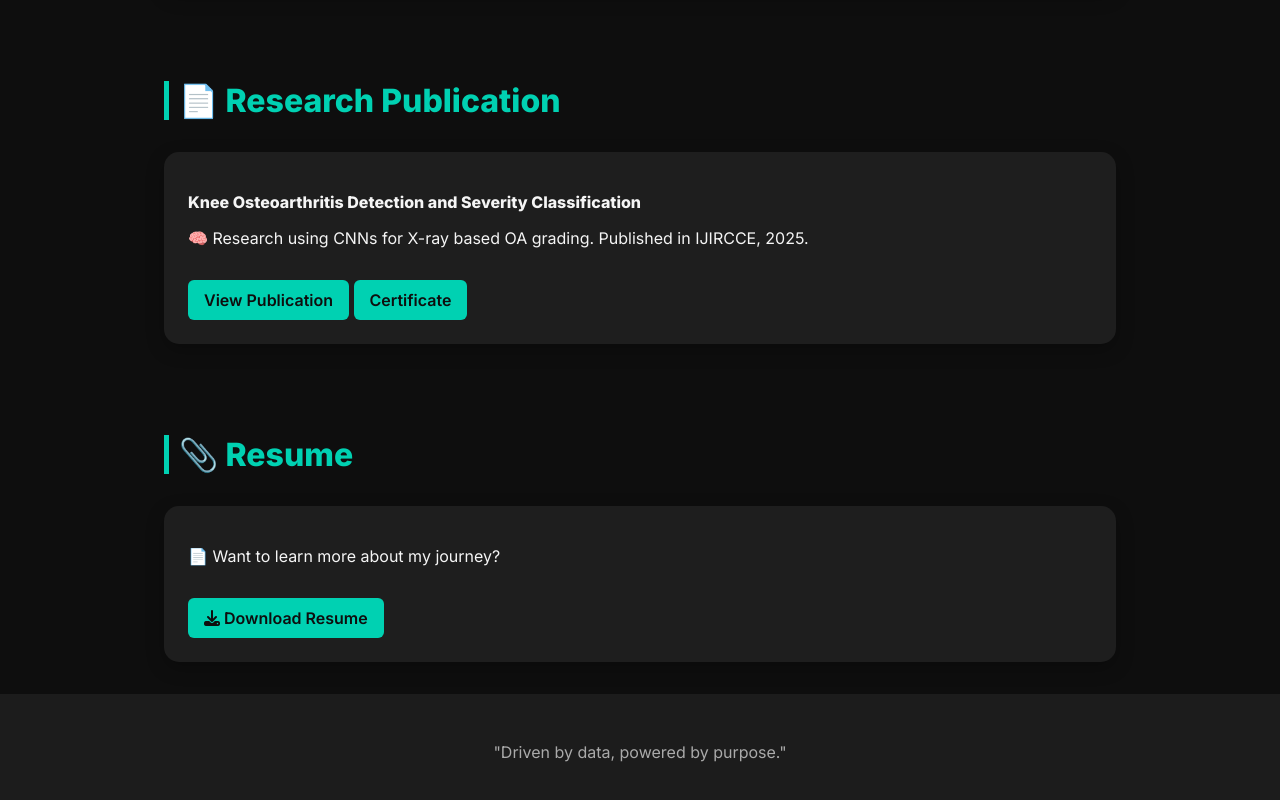
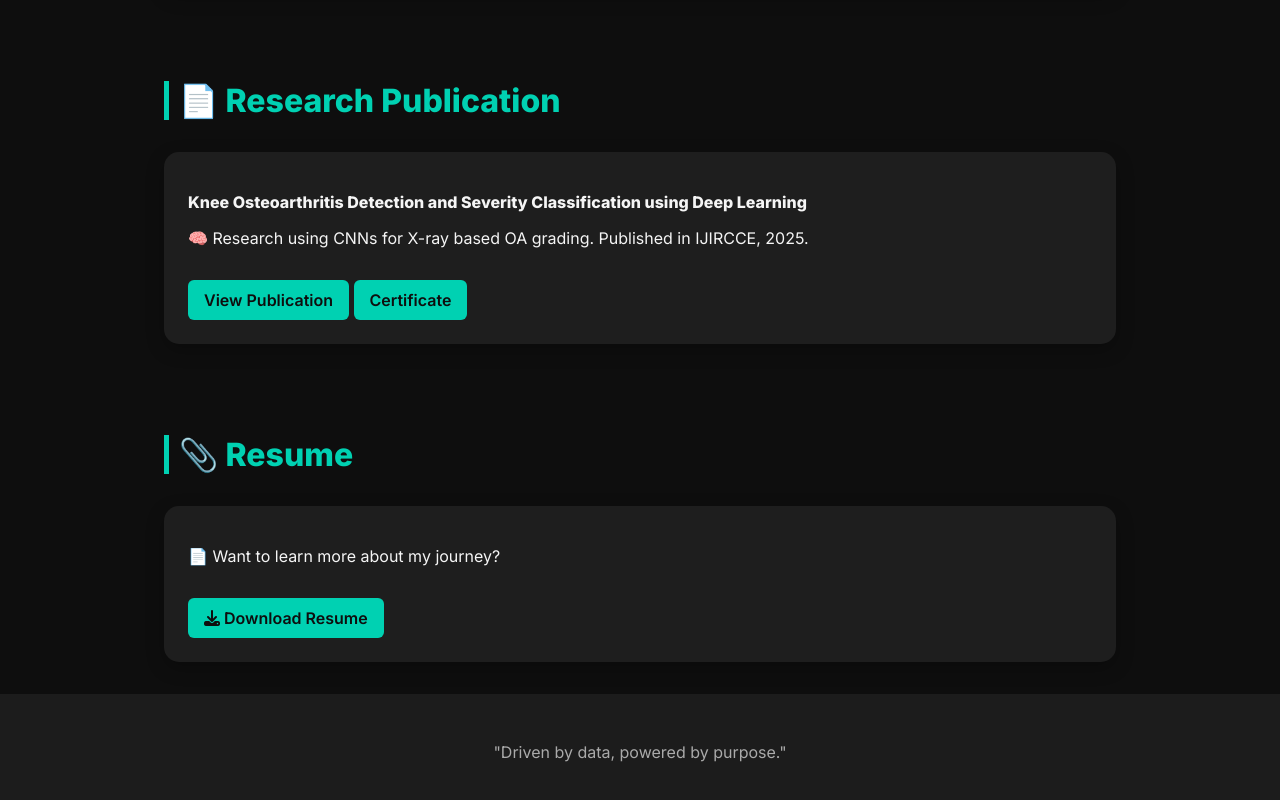
Before and after one commit to Rajath-H-M/RAJATH-H-M.github.io, a plain HTML site: page index.html in a window 1280 px wide. Shown: the part 2260-3060 px from the top of the page. Drawn offline with Linux system fonts and the light colour scheme.

Commit message:
Update index.html

```diff
--- a/index.html
+++ b/index.html
@@ -393,7 +393,7 @@
   <section id="publication">
     <h2>📄 Research Publication</h2>
     <div class="card">
-      <p><strong>Knee Osteoarthritis Detection and Severity Classification</strong></p>
+      <p><strong>Knee Osteoarthritis Detection and Severity Classification using Deep Learning</strong></p>
       <p>🧠 Research using CNNs for X-ray based OA grading. Published in IJIRCCE, 2025.</p>
       <a class="button" href="publish_rajath.pdf" target="_blank">View Publication</a>
       <a class="button" href="publish_certificate_Rajath H M.pdf" target="_blank">Certificate</a>
```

--------

An exact retyping of the lines from the one with "Update index.html" to the end of the material above, with both ends included and nothing added, is the required answer.

## Output for this exercise
Update index.html

```diff
--- a/index.html
+++ b/index.html
@@ -393,7 +393,7 @@
   <section id="publication">
     <h2>📄 Research Publication</h2>
     <div class="card">
-      <p><strong>Knee Osteoarthritis Detection and Severity Classification</strong></p>
+      <p><strong>Knee Osteoarthritis Detection and Severity Classification using Deep Learning</strong></p>
       <p>🧠 Research using CNNs for X-ray based OA grading. Published in IJIRCCE, 2025.</p>
       <a class="button" href="publish_rajath.pdf" target="_blank">View Publication</a>
       <a class="button" href="publish_certificate_Rajath H M.pdf" target="_blank">Certificate</a>
```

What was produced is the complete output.